FROM DEPORTATION TO PRISON: THE POLITICS OF IMMIGRATION ENFORCEMENT IN POST-CIVIL RIGHTS AMERICA

This was the 5th annual Labour Day event happening at King’s University. The invited guest speaker was Dr. Patricia Rojas. She hoped to highlight the plight of immigrants coming to America in the hope of better opportunities or reuniting with family and the challenges they face. It is often said that we judge our character by how we treat the less privileged among us and this presentation hoped that various administrations will look after the welfare of immigrants. Immigration can be traced back a century ago and even then, unfair treatment was still rampant. This is an all-round issue that involves border communities, law enforcers, policy makers and elected officials.

The speaker aims at explaining the complexities of immigration and its humanity stakes. Immigration criminal records have risen over the years. It is puzzling how border patrol criminal persecution cases have risen from an estimated 29,000 to 84,000 between the years 1999-2010. Her observations on the spike led her to various border patrol stations to see firsthand what was happening. Her observations included; agents processing people in terms of criminal background instead of legal issues, legal residents’ rights being revoked and deported after residing in the US for decades and first time immigrants being thrown into the correctional facilities. In the past, the immigration issue was treated as a labour issue and not as a criminal issue like the present. This may have been true in the Obama Administration where they tried to control it but it is still an issue in the current Trump Administration. Although the lecture did not address the current issue of the Trump wall along the US-Mexican border, this issue may remain a concern for a long time to come.
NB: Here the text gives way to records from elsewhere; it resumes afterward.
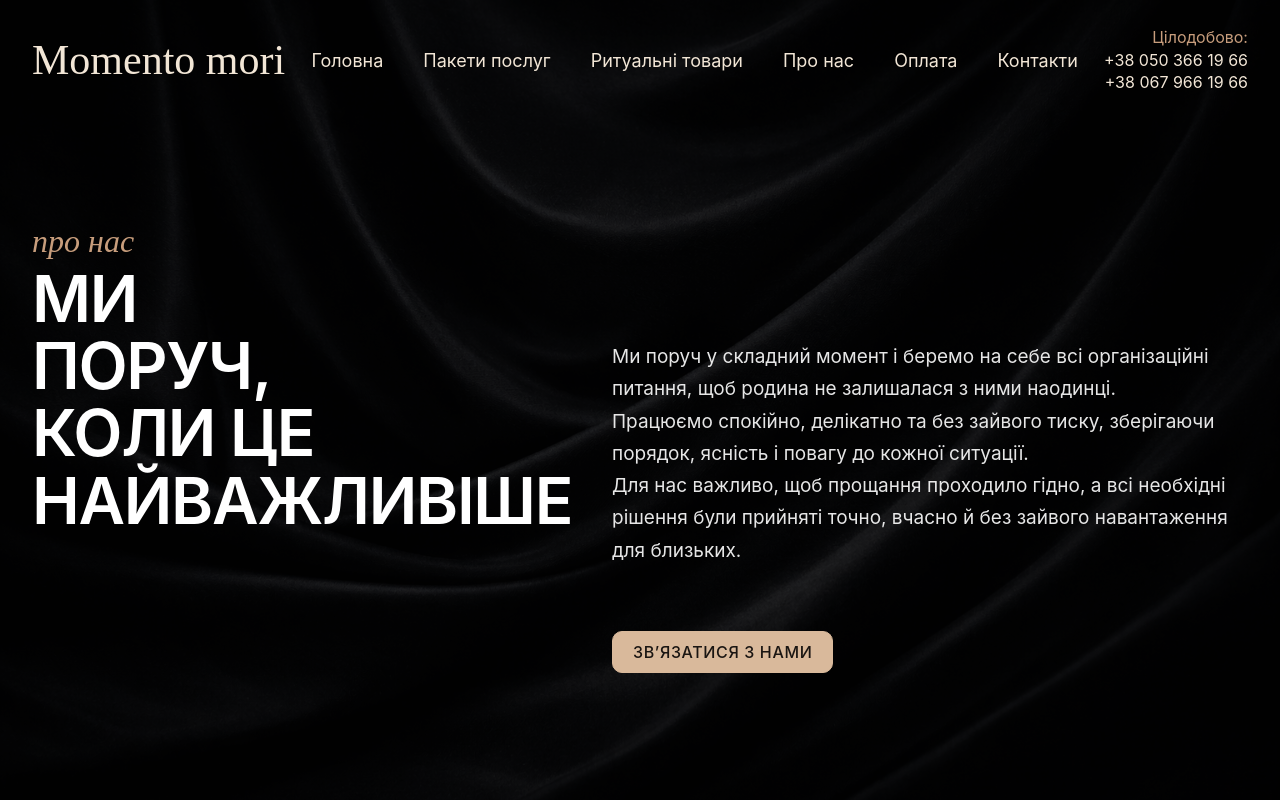
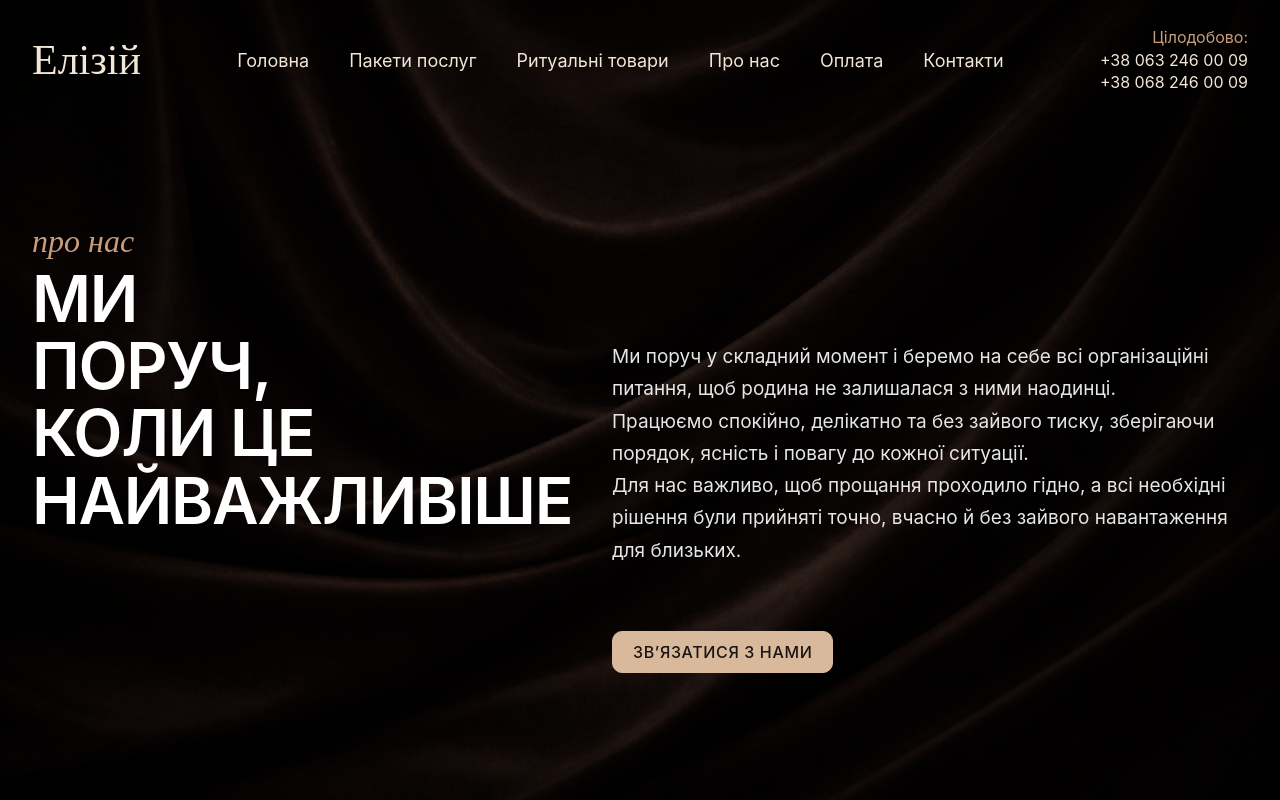
Before and after one commit to 4fek7ka/Momento-mori, a Next.js app: page /about in a window 1280 px wide. Shown: the top 800 px of the page. Built offline with nearby package versions, Linux system fonts and the light colour scheme.

Commit message:
refactor: move header content to siteConfig and remove hardcoded data

```diff
--- a/components/layout/HeaderTransparent.tsx
+++ b/components/layout/HeaderTransparent.tsx
@@ -1,5 +1,6 @@
 import Link from "next/link";
 import { navigationLinks } from "@/data/navigation";
+import { siteConfig } from "@/data/site";
 
 export default function HeaderTransparent() {
   return (
@@ -11,7 +12,7 @@ export default function HeaderTransparent() {
             className="text-[42px] leading-none text-[var(--accent)]"
             style={{ fontFamily: "serif" }}
           >
-            Momento mori
+            {siteConfig.name}
           </Link>
         </div>
 
@@ -29,18 +30,16 @@ export default function HeaderTransparent() {
 
         <div className="text-right text-[16px] leading-[1.4]">
           <p className="text-[var(--accent)]">Цілодобово:</p>
-          <a
-            href="tel:+380503661966"
-            className="block transition hover:text-[var(--accent)]"
-          >
-            +38 050 366 19 66
-          </a>
-          <a
-            href="tel:+380679661966"
-            className="block transition hover:text-[var(--accent)]"
-          >
-            +38 067 966 19 66
-          </a>
+
+          {siteConfig.contacts.phones.map((phone, index) => (
+            <a
+              key={phone}
+              href={`tel:${phone}`}
+              className="block transition hover:text-[var(--accent)]"
+            >
+              {siteConfig.contacts.phonesFormatted[index]}
+            </a>
+          ))}
         </div>
       </div>
     </header>
```
Also changed, not shown: public/images/aboutPage/about-hero.png, 1 other file (tests, documents, lock files or other folders).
Routine activities at the boarder are majorly to blame on the increase in criminal cases. Activities such as sorting people on criminal basis, classification of immigrants as criminals and non-criminals in databases, operation streamline that leads to false criminalization, 12 minute hearings where public prosecutors wrongly advice first time offenders to plead guilty to earn a lesser sentence not knowing that they are giving up the little rights they poses as these people are not aware that future re-entry will not be possible as they will already be criminals in the databases. Under normal circumstances, illegal entry is petty and attracts a 6 month sentence, re-entry however is a felony.
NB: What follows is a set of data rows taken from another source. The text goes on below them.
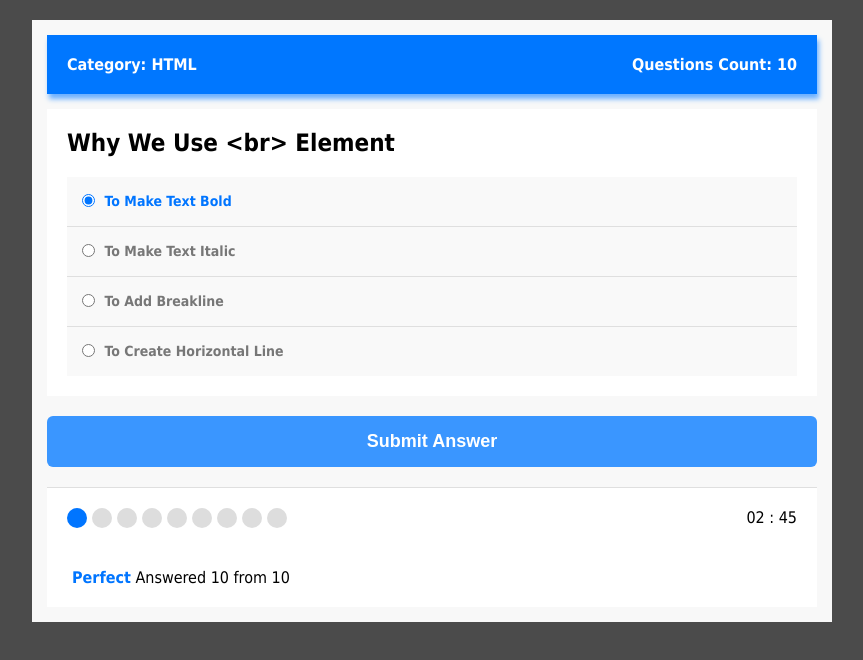
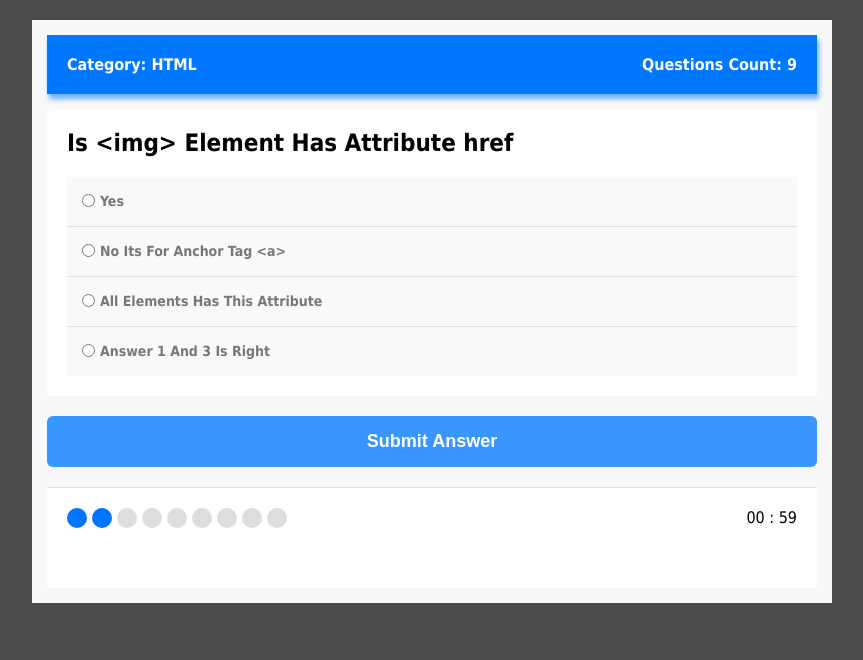
Before and after one commit to samymahmoud3/quiz-app, a plain HTML site: page index.html in a window 1280 px wide. Both pictures are taken after a click on the button "Submit Answer". Shown: the whole page, without its empty margins (208-1071 px from the left). Drawn offline with Linux system fonts and the light colour scheme.

Commit message:
JS Functionality

```diff
--- /dev/null
+++ b/app/js/main.js
@@ -0,0 +1,160 @@
+// select elements
+const countSpan = document.querySelector('.count span');
+const bulletsContainer = document.querySelector('.bullets');
+const bulletsSpans = document.querySelector('.bullets .spans');
+const quizArea = document.querySelector('.quiz-area');
+const answersArea = document.querySelector('.answers-area');
+const submitButton = document.querySelector('.submit-button');
+const results = document.querySelector('.results');
+const countdown = document.querySelector('.countdown');
+
+let current = 0;
+let rightAnswer = 0;
+let countdownInterval;
+
+const fetchData = async () => {
+  const response = await fetch('app/json/questions.json');
+  const data = await response.json();
+  let questionsCount = data.length;
+
+  createBullets(questionsCount);
+  showData(data[current], questionsCount);
+
+  // countTimer
+  countTimer(60, questionsCount);
+
+  submitButton.addEventListener('click', () => {
+    if (current < questionsCount) {
+      // check answer
+      let trueAnswer = data[current].right_answer;
+      current++;
+      checkAnswer(trueAnswer, questionsCount);
+
+      // remove current question and answers
+      quizArea.innerHTML = '';
+      answersArea.innerHTML = '';
+
+      // show next question data
+      showData(data[current], questionsCount);
+
+      // handle bullets classes
+      handleBullets();
+
+      // countTimer
+      clearInterval(countdownInterval);
+      countTimer(60, questionsCount);
+
+    }
+
+    // show results
+    showResults(questionsCount);
+  });
+};
+fetchData();
+
+const createBullets = (num) => {
+  countSpan.innerHTML = num;
+  // create spans bullets
+  for (let i = 0; i < num; i++) {
+    let bullet = document.createElement('span');
+    if (i === 0) {
+      bullet.className = 'on';
+    }
+    bulletsSpans.appendChild(bullet);
+  };
+};
+
+const showData = (data, qCount) => {
+  if (current < qCount) {
+    //create question title
+    let questionTitle = document.createElement('h2');
+    let questionText = document.createTextNode(data.title);
+    questionTitle.appendChild(questionText);
+    quizArea.appendChild(questionTitle);
+
+    // create question answers
+    for (let i = 1; i <= 4; i++) {
+      let mainDiv = document.createElement('div');
+      mainDiv.className = 'answer';
+
+      let radioInput = document.createElement('input');
+      radioInput.type = 'radio';
+      radioInput.name = 'questions';
+      radioInput.id = `answer_${i}`;
+      radioInput.dataset.answer = data[`answer_${i}`];
+
+      let radioLabel = document.createElement('label');
+      radioLabel.htmlFor = `answer_${i}`;
+      let labelText = document.createTextNode(data[`answer_${i}`]);
+      radioLabel.appendChild(labelText);
+
+      mainDiv.appendChild(radioInput);
+      mainDiv.appendChild(radioLabel);
+      answersArea.appendChild(mainDiv);
+    };
+  };
+};
+
+const checkAnswer = (rAnswer, qCount) => {
+  let answers = document.getElementsByName('questions');
+  let chosenAnswer;
+
+  for (let i = 0; i < answers.length; i++) {
+    if (answers[i].checked) {
+      chosenAnswer = answers[i].dataset.answer;
+    };
+  }
+
+  if (chosenAnswer === rAnswer) {
+    rightAnswer++;
+  };
+}
+
+const handleBullets = () => {
+  let bullets = document.querySelectorAll('.bullets .spans span');
+  let arraySpans = Array.from(bullets);
+
+  arraySpans.forEach((span, index) => {
+    if (index === current) {
+      span.className = 'on';
+    };
+  });
+
+};
+
+const showResults = (count) => {
+  if (current === count) {
+    quizArea.remove();
+    answersArea.remove();
+    submitButton.remove();
+    bulletsContainer.remove();
+
+    if (rightAnswer === count) {
+      results.innerHTML = `<span class="perfect">Perfect</span> Answered ${rightAnswer} from ${count}`
+    } else if (rightAnswer > (count / 2) && rightAnswer < count) {
+      results.innerHTML = `<span class="good">Good</span> Answered ${rightAnswer} from ${count}`
+    } else {
+      results.innerHTML = `<span class="bad">Bad</span> Answered ${rightAnswer} from ${count}`
+    }
+  };
+};
+
+const countTimer = (duration, count) => {
+  if (current < count) {
+    let minutes, seconds;
+    countdownInterval = setInterval(() => {
+      minutes = parseInt(duration / 60);
+      seconds = parseInt(duration % 60);
+
+      minutes = minutes < 10 ? `0${minutes}` : minutes;
+      seconds = seconds < 10 ? `0${seconds}` : seconds;
+
+      countdown.innerHTML = `${minutes} : ${seconds}`;
+
+      if (--duration < 0) {
+        clearInterval(countdownInterval);
+        submitButton.click();
+      }
+    }, 1000);
+  }
+};
--- /dev/null
+++ b/app/json/questions.json
@@ -0,0 +1,74 @@
+[
+  {
+    "title": "Why We Use <br> Element",
+    "answer_1": "To Make Text Bold",
+    "answer_2": "To Make Text Italic",
+    "answer_3": "To Add Breakline",
+    "answer_4": "To Create Horizontal Line",
+    "right_answer": "To Add Breakline"
+  },
+  {
+    "title": "Is <img> Element Has Attribute href",
+    "answer_1": "Yes",
+    "answer_2": "No Its For Anchor Tag <a>",
+    "answer_3": "All Elements Has This Attribute",
+    "answer_4": "Answer 1 And 3 Is Right",
+    "right_answer": "No Its For Anchor Tag <a>"
+  },
+  {
+    "title": "How Can We Make Element Text Bold",
+    "answer_1": "Putting It Inside <b> Tag",
+    "answer_2": "Putting It Inside <strong> Tag",
+    "answer_3": "Customizing It With Font-Weight Property In CSS",
+    "answer_4": "All Answers Is Right",
+    "right_answer": "All Answers Is Right"
+  },
+  {
+    "title": "What Is The Right Hierarchy For Creating Part Of Page",
+    "answer_1": "<h2> Then <p> Then <h1> Then <p> Then <h3> Then <p> Then <img>",
+    "answer_2": "<h1> Then <p> Then <h3> Then <p> Then <h2> Then <p> Then <img>",
+    "answer_3": "<h2> Then <p> Then <h3> Then <p> Then <h1> Then <p> Then <img>",
+    "answer_4": "All Solutions Is Wrong",
+    "right_answer": "All Solutions Is Wrong"
+  },
+  {
+    "title": "How Can We Include External Page Inside Our HTML Page",
+    "answer_1": "By Using Include in HTML",
+    "answer_2": "By Using Load In HTML",
+    "answer_3": "By Using iFrame Tag",
+    "answer_4": "All Solutions Is Wrong",
+    "right_answer": "By Using iFrame Tag"
+  },
+  {
+    "title": "What Is The Tag That Not Exists in HTML",
+    "answer_1": "<object>",
+    "answer_2": "<basefont>",
+    "answer_3": "<abbr>",
+    "answer_4": "All Tags Is Exists in HTML",
+    "right_answer": "All Tags Is Exists in HTML"
+  },
+  {
+    "title": "How We Specify Document Type Of HTML5 Page",
+    "answer_1": "<DOCTYPE html>",
+    "answer_2": "<DOCTYPE html5>",
+    "answer_3": "<!DOCTYPE html5>",
+    "answer_4": "<!DOCTYPE html>",
+    "right_answer": "<!DOCTYPE html>"
+  },
+  {
+    "title": "What Is The Element Thats Not Exists in HTML5 Semantics",
+    "answer_1": "<article>",
+    "answer_2": "<section>",
+    "answer_3": "<blockquote>",
+    "answer_4": "<aside>",
+    "right_answer": "<blockquote>"
+  },
+  {
+    "title": "In HTML Can We Use This Way To Add Attributes",
+    "answer_1": "<div class='class-name'>",
+    "answer_2": "<div class=class-name>",
+    "answer_3": "<div class=\"class-name\">",
+    "answer_4": "All Is Right",
+    "right_answer": "All Is Right"
+  }
+]
--- a/index.html
+++ b/index.html
@@ -10,49 +10,19 @@
   <div class="quiz-app">
     <div class="quiz-info">
       <div class="category">Category: <span>HTML</span></div>
-      <div class="count">Questions Count: <span>10</span></div>
+      <div class="count">Questions Count: <span></span></div>
     </div>
-    <div class="quiz-area">
-      <h2>Why We Use &lt;br&gt; Element</h2>
-    </div>
-    <div class="answers-area">
-      <div class="answer">
-        <input type="radio" id="answer_1" name="questions" checked />
-        <label for="answer_1">To Make Text Bold</label>
-      </div>
-      <div class="answer">
-        <input type="radio" id="answer_2" name="questions" />
-        <label for="answer_2">To Make Text Italic</label>
-      </div>
-      <div class="answer">
-        <input type="radio" id="answer_3" name="questions" />
-        <label for="answer_3">To Add Breakline</label>
-      </div>
-      <div class="answer">
-        <input type="radio" id="answer_4" name="questions" />
-        <label for="answer_4">To Create Horizontal Line</label>
+    <div class="quiz-area"></div>
+    <div class="answers-area"></div>
+    <button class="submit-button">Submit Answer</button>
+    <div class="bullets">
+      <div class="spans"></div>
+      <div class="countdown">
+        <!-- <span class="minutes">02</span> : <span class="seconds">45</span> -->
       </div>
     </div>
-    <button class="submit-button">Submit Answer</button>
-    <div class="bullets">
-      <div class="spans">
-        <span class="on"></span>
-        <span></span>
-        <span></span>
-        <span></span>
-        <span></span>
-        <span></span>
-        <span></span>
-        <span></span>
-        <span></span>
-      </div>
-      <div class="countdown">
-        <span class="minutes">02</span> : <span class="seconds">45</span>
-      </div>
-    </div>
-    <div class="results">
-      <span class="perfect">Perfect</span> Answered 10 from 10
-    </div>
+    <div class="results"></div>
   </div>
+  <script src="app/js/main.js"></script>
 </body>
 </html>
```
At the beginning of her investigations only 5 federal prisons and correction centers existed. The number however plummeted to 10.So, why is mass incarceration on the rise? The concerned parties need to look into this issue to preserve human dignity eradicating malpractice.